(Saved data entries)
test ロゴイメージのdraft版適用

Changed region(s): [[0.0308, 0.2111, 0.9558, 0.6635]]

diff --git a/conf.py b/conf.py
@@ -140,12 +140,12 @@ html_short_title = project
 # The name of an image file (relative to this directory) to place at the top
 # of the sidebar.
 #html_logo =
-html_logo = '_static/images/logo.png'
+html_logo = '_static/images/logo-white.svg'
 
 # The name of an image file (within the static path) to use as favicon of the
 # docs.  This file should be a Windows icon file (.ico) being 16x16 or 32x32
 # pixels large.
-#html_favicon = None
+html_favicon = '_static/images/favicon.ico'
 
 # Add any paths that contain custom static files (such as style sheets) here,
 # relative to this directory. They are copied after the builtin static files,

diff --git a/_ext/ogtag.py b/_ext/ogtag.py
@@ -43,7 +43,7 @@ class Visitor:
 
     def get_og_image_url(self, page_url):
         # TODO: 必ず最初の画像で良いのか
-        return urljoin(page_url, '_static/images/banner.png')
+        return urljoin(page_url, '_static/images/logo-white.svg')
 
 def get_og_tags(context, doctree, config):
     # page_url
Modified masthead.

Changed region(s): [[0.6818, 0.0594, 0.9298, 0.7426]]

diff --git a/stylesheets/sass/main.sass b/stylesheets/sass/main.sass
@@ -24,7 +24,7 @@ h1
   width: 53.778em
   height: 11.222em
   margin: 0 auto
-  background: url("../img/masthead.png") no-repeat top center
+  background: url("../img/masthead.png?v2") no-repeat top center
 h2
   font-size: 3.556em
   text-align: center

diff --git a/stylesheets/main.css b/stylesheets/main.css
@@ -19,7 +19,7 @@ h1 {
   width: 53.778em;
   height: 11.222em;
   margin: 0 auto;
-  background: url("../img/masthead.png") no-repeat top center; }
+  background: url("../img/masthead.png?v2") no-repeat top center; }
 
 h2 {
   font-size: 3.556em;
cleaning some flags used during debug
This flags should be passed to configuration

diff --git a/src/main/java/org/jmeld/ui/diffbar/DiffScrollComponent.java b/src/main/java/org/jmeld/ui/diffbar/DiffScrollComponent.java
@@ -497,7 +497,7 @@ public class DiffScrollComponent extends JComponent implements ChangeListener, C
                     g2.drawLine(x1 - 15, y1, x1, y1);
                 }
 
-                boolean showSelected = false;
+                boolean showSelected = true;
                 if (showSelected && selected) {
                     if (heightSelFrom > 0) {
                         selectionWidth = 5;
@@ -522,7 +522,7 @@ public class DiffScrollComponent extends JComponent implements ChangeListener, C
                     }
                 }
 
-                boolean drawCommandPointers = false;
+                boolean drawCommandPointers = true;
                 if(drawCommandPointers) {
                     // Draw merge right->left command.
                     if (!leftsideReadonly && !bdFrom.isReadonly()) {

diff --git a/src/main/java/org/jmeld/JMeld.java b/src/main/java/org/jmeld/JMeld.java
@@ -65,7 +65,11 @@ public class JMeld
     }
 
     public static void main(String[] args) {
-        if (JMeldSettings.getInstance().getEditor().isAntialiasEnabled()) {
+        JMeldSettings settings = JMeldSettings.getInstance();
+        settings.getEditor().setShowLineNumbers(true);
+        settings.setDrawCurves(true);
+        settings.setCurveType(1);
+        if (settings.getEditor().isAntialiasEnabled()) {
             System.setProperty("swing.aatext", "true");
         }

[How to complete this task]
Copy out each line of the entries where the word "images" is found.

[Solution to this exercise]
-html_logo = '_static/images/logo.png'
+html_logo = '_static/images/logo-white.svg'
+html_favicon = '_static/images/favicon.ico'
-        return urljoin(page_url, '_static/images/banner.png')
+        return urljoin(page_url, '_static/images/logo-white.svg')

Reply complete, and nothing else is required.